Dorothy Dene (1859–1899) was a stage actress who featured as the model for several of Frederic LeightonFrederic Leighton was an English painter, knighted in 1878. ‘s paintings. Born Ada Alice Pullen, she adopted her stage name in 1885, when her acting career launched in London. Dene’s father, Abraham Pullen, a mechanical engineer, and his wife, Sarah (née Eagle) had ten children; Dene was their second-eldest child.
Emilia Barrington, who wrote the biography of the British artist Frederic Leighton and was his neighbour, introduced the artist to Dene during 1879 after catching sight of her going into a nearby studio and suggested he should use her as a model. A story published in 1897, however, claims that Leighton spent six months searching throughout Europe for a model to match his imagined ideal of Iphigenia for his intended portrayal of Cymon and IphigeniaCymon and Iphigenia is an undated oil on canvas painting by the English artist Frederic Leighton, 1st Baron Leighton. . It goes on to say that he saw the young actress in a theatre in London, and his search was over.

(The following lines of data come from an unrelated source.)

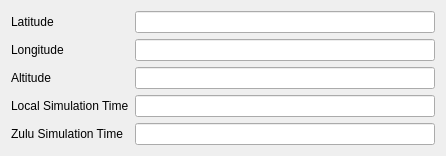
Qt form src/UserInterface/src/Widgets/WaypointWidget.ui (till213/SkyDolly) before a commit.
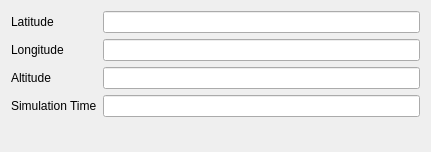
The same form after that commit.

Commit message: Add end simulation time to flight condition

Diff of the .ui file:
```diff
--- a/src/UserInterface/src/Widgets/WaypointWidget.ui
+++ b/src/UserInterface/src/Widgets/WaypointWidget.ui
@@ -77,7 +77,7 @@
    <item row="3" column="0">
     <widget class="QLabel" name="label">
      <property name="text">
-      <string>Local Simulation Time</string>
+      <string>Simulation Time</string>
      </property>
     </widget>
    </item>
@@ -88,20 +88,6 @@
      </property>
     </widget>
    </item>
-   <item row="4" column="0">
-    <widget class="QLabel" name="label_2">
-     <property name="text">
-      <string>Zulu Simulation Time</string>
-     </property>
-    </widget>
-   </item>
-   <item row="4" column="1">
-    <widget class="QLineEdit" name="zuluSimulationTimeLineEdit">
-     <property name="readOnly">
-      <bool>true</bool>
-     </property>
-    </widget>
-   </item>
   </layout>
  </widget>
  <resources/>
```
The commit also changes 9 other files.
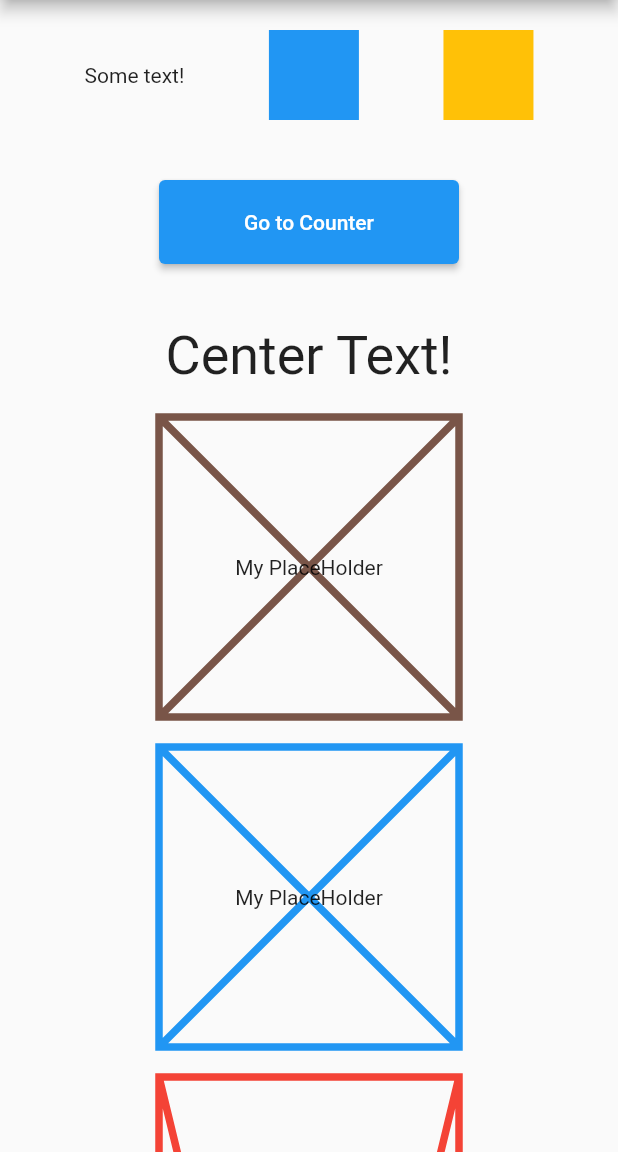
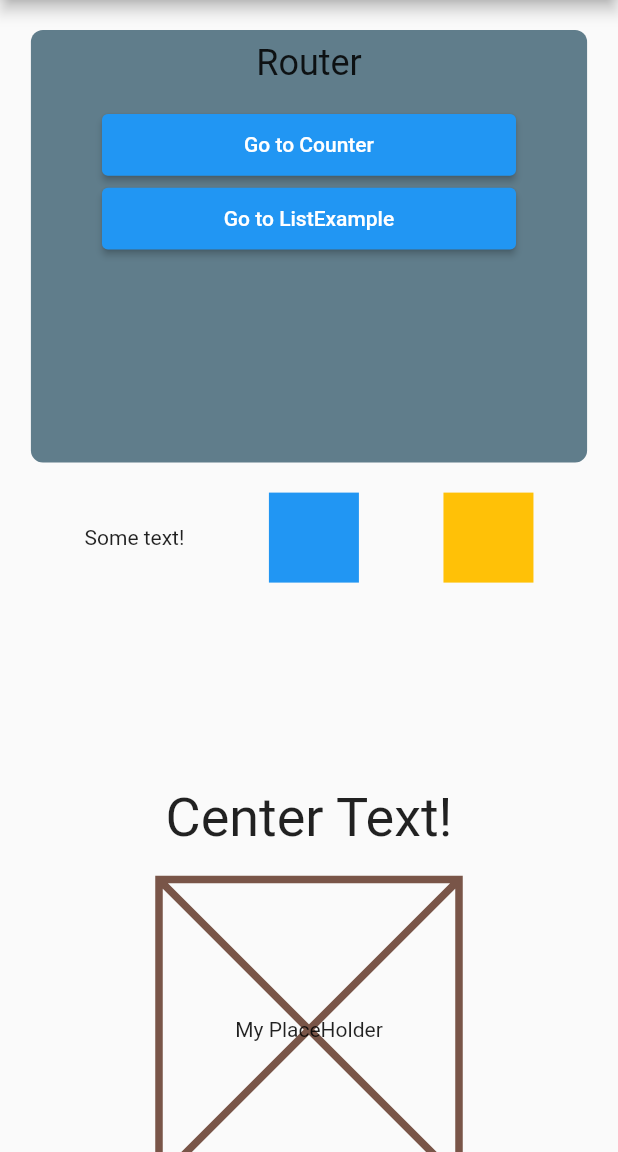
Before and after one commit to we-mohd-i001/flutter_basics, a Flutter app: the screen it shows after launch, on a phone screen of 412 x 824 dp, the part 84-1236 px from its top. Run offline on Flutter 3.47's test engine with Material 2 defaults, Android fonts, the phone set to English and light mode, and no system bars; network calls fail.

Commit message:
Practiced with ListView and ListView.Builder

```diff
--- a/lib/main.dart
+++ b/lib/main.dart
@@ -1,5 +1,6 @@
 import 'package:flutter/material.dart';
 import 'package:flutter_basics/presentation/counter/counter_screen.dart';
+import 'package:flutter_basics/presentation/list_example.dart';
 import 'package:flutter_basics/presentation/screens/home_screen.dart';
 
 void main() {
@@ -17,8 +18,9 @@ class MyApp extends StatelessWidget {
         primarySwatch: Colors.blue,
       ),
       routes: {
-        '/' : (context) => const HomeScreen(),
-        'counter': (context) => const CounterScreen()
+        '/': (context) => const HomeScreen(),
+        'counter': (context) => const CounterScreen(),
+        'listview': (context) => const ListExample(),
       },
     );
   }
--- a/lib/presentation/screens/home_screen.dart
+++ b/lib/presentation/screens/home_screen.dart
@@ -22,20 +22,68 @@ class HomeScreen extends StatelessWidget {
             const SizedBox(
               height: 20,
             ),
+            Container(
+              decoration: BoxDecoration(
+                color: Colors.blueGrey,
+                borderRadius: BorderRadius.circular(8)
+              ),
+              height: size.height * 0.35,
+              width: size.width - size.width * 0.1,
+              child: Column(
+
+                children: [
+                  const SizedBox(
+                    height: 8,
+                  ),
+                  const Text(
+                    'Router',
+                    style: TextStyle(fontSize: 24),
+                  ),
+                  Padding(
+                    padding: const EdgeInsets.all(20),
+                    child: Column(
+                      children: [
+                        SizedBox(
+                          height: size.height*0.05,
+                          width: size.width * 0.67,
+                          child: ElevatedButton(
+                            onPressed: () {
+                              Navigator.pushNamed(context, 'counter');
+                            },
+                            child: const Text('Go to Counter'),
+                          ),
+                        ),
+                        const SizedBox(
+                          height: 8,
+                        ),
+                        SizedBox(
+                          height: size.height*0.05,
+                          width: size.width * 0.67,
+                          child: ElevatedButton(
+                            onPressed: () {
+                              Navigator.pushNamed(context, 'listview');
+                            },
+                            child: const Text('Go to ListExample'),
+                          ),
+                        ),
+                      ],
+                    ),
+                  )
+                ],
+              ),
+            ),
+            const SizedBox(
+              height: 20,
+            ),
             const RowExpandedExample(),
             const SizedBox(
               height: 20,
             ),
-            Padding(
-              padding: const EdgeInsets.all(20),
-              child: Container(
+            const Padding(
+              padding: EdgeInsets.all(20),
+              child: SizedBox(
                 height: 56,
                 width: 200,
-                child: ElevatedButton(
-
-                  onPressed: (){
-                  Navigator.pushNamed(context, 'counter');
-                }, child: Text('Go to Counter'),),
               ),
             ),
             const SizedBox(
@@ -61,11 +109,11 @@ class HomeScreen extends StatelessWidget {
             TextButton(
                 onPressed: () {
                   debugPrint('Button 1 Pressed!');
-            }, child: Container(
+                },
+                child: Container(
                   decoration: BoxDecoration(
                       borderRadius: BorderRadius.circular(8),
-                color: Colors.blue
-              ),
+                      color: Colors.blue),
                   child: const Padding(
                     padding: EdgeInsets.all(8.0),
                     child: Text(
@@ -78,23 +126,29 @@ class HomeScreen extends StatelessWidget {
                     ),
                   ),
                 )),
-            IconButton(onPressed: (){}, icon: Container(
+            IconButton(
+                onPressed: () {},
+                icon: Container(
                   decoration: BoxDecoration(
                       borderRadius: BorderRadius.circular(8),
-                color: Colors.red
+                      color: Colors.red),
+                  child: const Icon(
+                    Icons.play_arrow,
+                    color: Colors.white,
                   ),
-              child: const Icon(Icons.play_arrow, color: Colors.white,),
                 )),
-            Switch(value: false, onChanged: (value) {
-
-              debugPrint ('$value');
+            Switch(
+                value: false,
+                onChanged: (value) {
+                  debugPrint('$value');
                 }),
             const CustomButton(
               buttonHeight: 50.0,
               buttonWidth: 50.0,
               infoMessage: 'CustomButton 1 pressed',
               buttonIcon: Icons.holiday_village,
-              buttonIconColor: Colors.white,),
+              buttonIconColor: Colors.white,
+            ),
             const SizedBox(
               height: 20,
             ),
@@ -110,7 +164,8 @@ class HomeScreen extends StatelessWidget {
                 age: '24',
                 country: 'India',
                 job: 'Flutter Developer',
-                imageUrl: 'https://media.licdn.com/dms/image/D4D03AQFOQhgIH5_5UQ/profile-displayphoto-shrink_200_200/0/1691909354816?e=2147483647&v=beta&t=sWXmIN7RpPPAz5RFOqJqVY50vEi3_CaXtqrYe11wL-I'),
+                imageUrl:
+                    'https://media.licdn.com/dms/image/D4D03AQFOQhgIH5_5UQ/profile-displayphoto-shrink_200_200/0/1691909354816?e=2147483647&v=beta&t=sWXmIN7RpPPAz5RFOqJqVY50vEi3_CaXtqrYe11wL-I'),
             const SizedBox(
               height: 20,
             ),
```
Also changed, not shown: lib/presentation/list_example.dart (added, +40 -0 lines). Lines whose indentation alone changed are shown as unchanged.
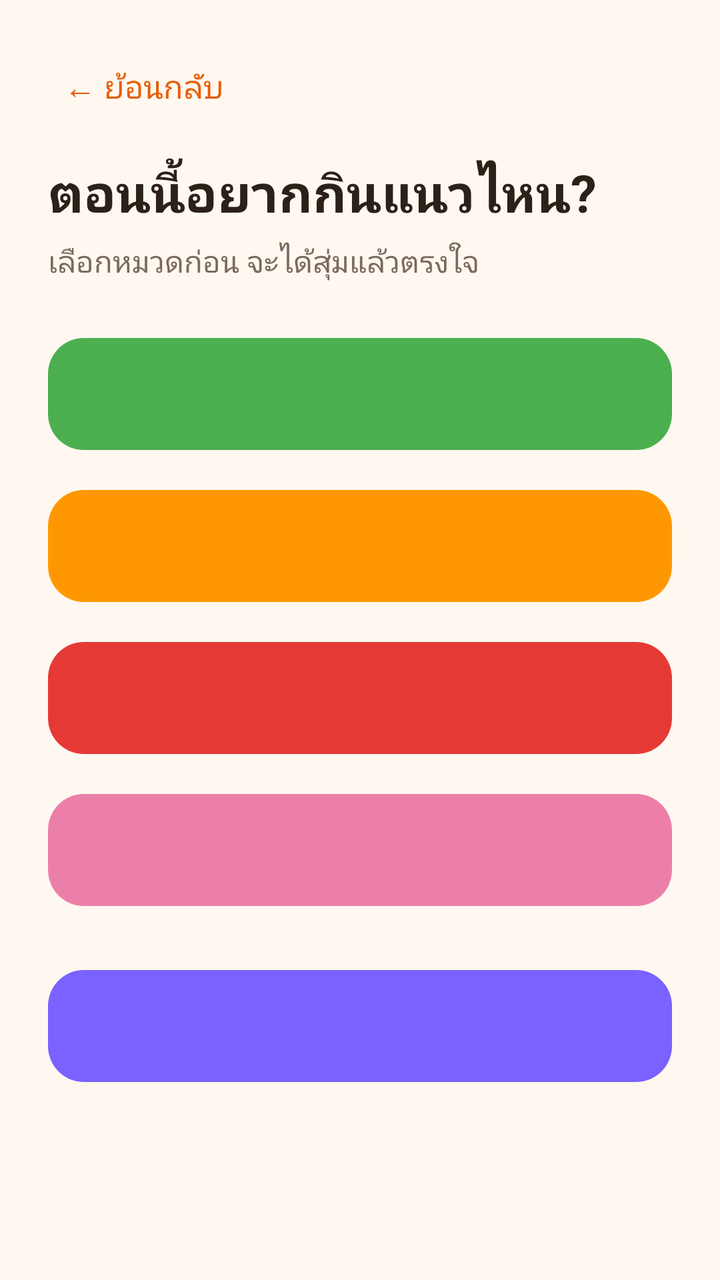
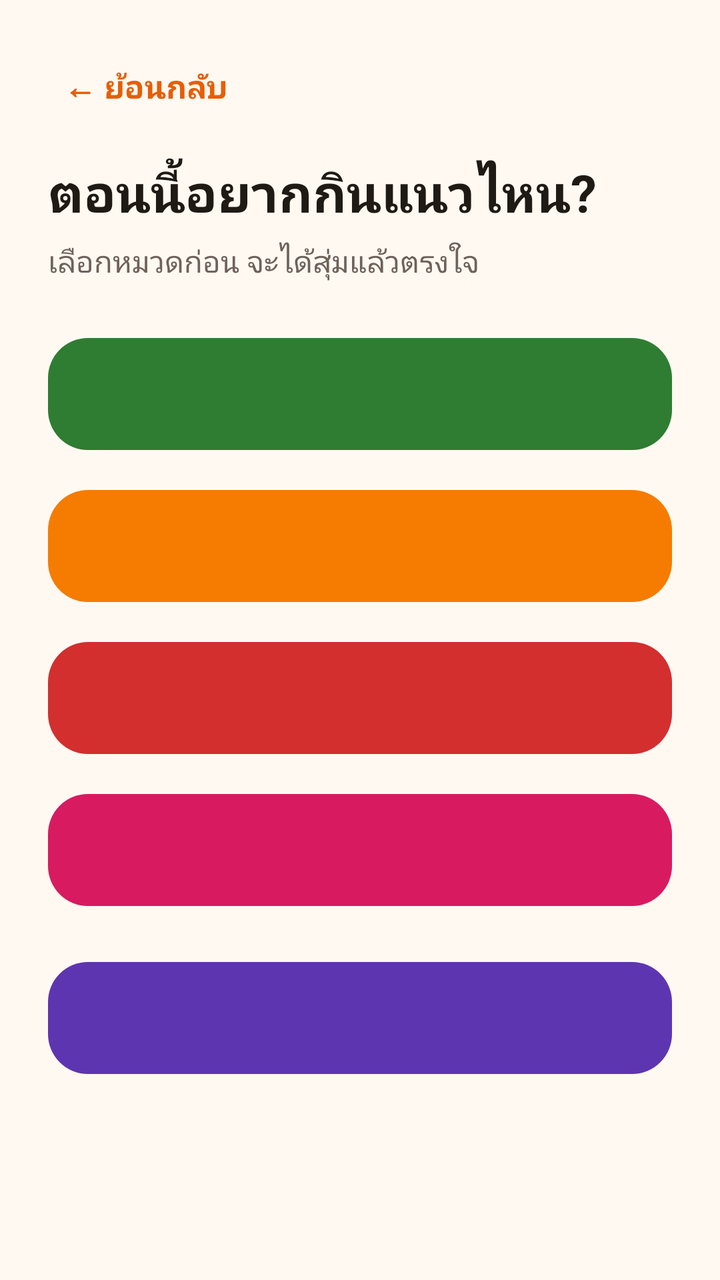

Before-and-after screenshots of an Android layout around one commit, followed by the original layout XML and the change that was made.
<!-- AndroidManifest.xml: application theme Theme.GinRaiDee -->
<!-- res/layout/activity_choice.xml -->
<?xml version="1.0" encoding="utf-8"?>
<ScrollView xmlns:android="http://schemas.android.com/apk/res/android"
    xmlns:app="http://schemas.android.com/apk/res-auto"
    android:layout_width="match_parent"
    android:layout_height="match_parent"
    android:background="@color/cream"
    android:fillViewport="true">

    <LinearLayout
        android:layout_width="match_parent"
        android:layout_height="wrap_content"
        android:orientation="vertical"
        android:padding="24dp">

        <TextView
            android:id="@+id/btnBack"
            android:layout_width="wrap_content"
            android:layout_height="wrap_content"
            android:padding="8dp"
            android:text="@string/back"
            android:textColor="@color/orange_dark"
            android:textSize="16sp" />

        <TextView
            android:layout_width="wrap_content"
            android:layout_height="wrap_content"
            android:layout_marginTop="16dp"
            android:text="@string/choice_title"
            android:textColor="@color/text_primary"
            android:textSize="26sp"
            android:textStyle="bold" />

        <TextView
            android:layout_width="wrap_content"
            android:layout_height="wrap_content"
            android:layout_marginTop="6dp"
            android:text="@string/choice_subtitle"
            android:textColor="@color/text_secondary"
            android:textSize="15sp" />

        <com.google.android.material.button.MaterialButton
            android:id="@+id/btnHealthy"
            style="@style/CategoryButton"
            android:layout_marginTop="24dp"
            app:backgroundTint="@color/cat_healthy"
            app:cornerRadius="18dp" />

        <com.google.android.material.button.MaterialButton
            android:id="@+id/btnFast"
            style="@style/CategoryButton"
            app:backgroundTint="@color/cat_fast"
            app:cornerRadius="18dp" />

        <com.google.android.material.button.MaterialButton
            android:id="@+id/btnSharing"
            style="@style/CategoryButton"
            app:backgroundTint="@color/cat_sharing"
            app:cornerRadius="18dp" />

        <com.google.android.material.button.MaterialButton
            android:id="@+id/btnDessert"
            style="@style/CategoryButton"
            app:backgroundTint="@color/cat_dessert"
            app:cornerRadius="18dp" />

        <com.google.android.material.button.MaterialButton
            android:id="@+id/btnAll"
            style="@style/CategoryButton"
            android:layout_marginTop="24dp"
            app:backgroundTint="@color/cat_all"
            app:cornerRadius="18dp" />

    </LinearLayout>
</ScrollView>
<!-- resources referenced by this layout -->
<resources>
  <color name="cat_all">#7B61FF</color>
  <color name="cat_dessert">#EC7FA9</color>
  <color name="cat_fast">#FF9800</color>
  <color name="cat_healthy">#4CAF50</color>
  <color name="cat_sharing">#E53935</color>
  <color name="cream">#FFF8F0</color>
  <color name="orange_dark">#E85D04</color>
  <color name="text_primary">#2B2118</color>
  <color name="text_secondary">#7A6A5C</color>
  <string name="back">← ย้อนกลับ</string>
  <string name="choice_subtitle">เลือกหมวดก่อน จะได้สุ่มแล้วตรงใจ</string>
  <string name="choice_title">ตอนนี้อยากกินแนวไหน?</string>
  <style name="CategoryButton">
          <item name="android:layout_width">match_parent</item>
          <item name="android:layout_height">64dp</item>
          <item name="android:layout_marginTop">12dp</item>
          <item name="android:textSize">18sp</item>
          <item name="android:textColor">@color/white</item>
          <item name="android:textStyle">bold</item>
          <item name="android:gravity">center</item>
          <item name="android:padding">12dp</item>
      </style>
  <style name="Theme.GinRaiDee" parent="Theme.Material3.DayNight.NoActionBar">
          <item name="colorPrimary">@color/orange_primary</item>
          <item name="colorPrimaryDark">@color/orange_dark</item>
          <item name="colorAccent">@color/orange_primary</item>
          <item name="android:windowBackground">@color/cream</item>
          <item name="android:statusBarColor">@color/orange_primary</item>
      </style>
  <color name="white">#FFFFFF</color>
  <color name="orange_primary">#FF7A00</color>
</resources>

<!-- the commit's change to res/layout/activity_choice.xml (unified diff, before → after) -->
@@ -19,7 +19,8 @@
             android:padding="8dp"
             android:text="@string/back"
             android:textColor="@color/orange_dark"
-            android:textSize="16sp" />
+            android:textSize="16sp"
+            android:textStyle="bold" />
 
         <TextView
             android:layout_width="wrap_content"
@@ -43,32 +44,32 @@
             style="@style/CategoryButton"
             android:layout_marginTop="24dp"
             app:backgroundTint="@color/cat_healthy"
-            app:cornerRadius="18dp" />
+            app:cornerRadius="20dp" />
 
         <com.google.android.material.button.MaterialButton
             android:id="@+id/btnFast"
             style="@style/CategoryButton"
             app:backgroundTint="@color/cat_fast"
-            app:cornerRadius="18dp" />
+            app:cornerRadius="20dp" />
 
         <com.google.android.material.button.MaterialButton
             android:id="@+id/btnSharing"
             style="@style/CategoryButton"
             app:backgroundTint="@color/cat_sharing"
-            app:cornerRadius="18dp" />
+            app:cornerRadius="20dp" />
 
         <com.google.android.material.button.MaterialButton
             android:id="@+id/btnDessert"
             style="@style/CategoryButton"
             app:backgroundTint="@color/cat_dessert"
-            app:cornerRadius="18dp" />
+            app:cornerRadius="20dp" />
 
         <com.google.android.material.button.MaterialButton
             android:id="@+id/btnAll"
             style="@style/CategoryButton"
-            android:layout_marginTop="24dp"
+            android:layout_marginTop="20dp"
             app:backgroundTint="@color/cat_all"
-            app:cornerRadius="18dp" />
+            app:cornerRadius="20dp" />
 
     </LinearLayout>
 </ScrollView>
<!-- resource entries referenced after the edit -->
@@ -1,14 +1,14 @@
 <!-- resources referenced by this layout -->
 <resources>
-  <color name="cat_all">#7B61FF</color>
-  <color name="cat_dessert">#EC7FA9</color>
-  <color name="cat_fast">#FF9800</color>
-  <color name="cat_healthy">#4CAF50</color>
-  <color name="cat_sharing">#E53935</color>
-  <color name="cream">#FFF8F0</color>
+  <color name="cat_all">#5E35B1</color>
+  <color name="cat_dessert">#D81B60</color>
+  <color name="cat_fast">#F57C00</color>
+  <color name="cat_healthy">#2E7D32</color>
+  <color name="cat_sharing">#D32F2F</color>
+  <color name="cream">#FFF9F2</color>
   <color name="orange_dark">#E85D04</color>
-  <color name="text_primary">#2B2118</color>
-  <color name="text_secondary">#7A6A5C</color>
+  <color name="text_primary">#1F1A14</color>
+  <color name="text_secondary">#6E6259</color>
   <string name="back">← ย้อนกลับ</string>
   <string name="choice_subtitle">เลือกหมวดก่อน จะได้สุ่มแล้วตรงใจ</string>
   <string name="choice_title">ตอนนี้อยากกินแนวไหน?</string>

Possessing a classical Greek-style beauty, Dene had golden wavy hair with excellent skin texture and colouration on her face; she was taller than average with graceful arms and legs together with an “exquisitely moulded bust”. She appeared in several other of Leighton’s works, including Greek Girls Playing Ball and Summer Moon. Lena, one of Dene’s younger sisters, appears in the painting as the child slave. Other paintings by Leighton featuring Dene are: The Bath of Psyche, Clytie, Perseus and Andromeda, Solitude, The Return of Persephone and The Vestal.
She died of peritonitis in 1899. Historian Joanna Banham gives the date of death as 27 January 1899, although Dene’s death was widely reported in newspaper accounts during December giving 27 December 1899.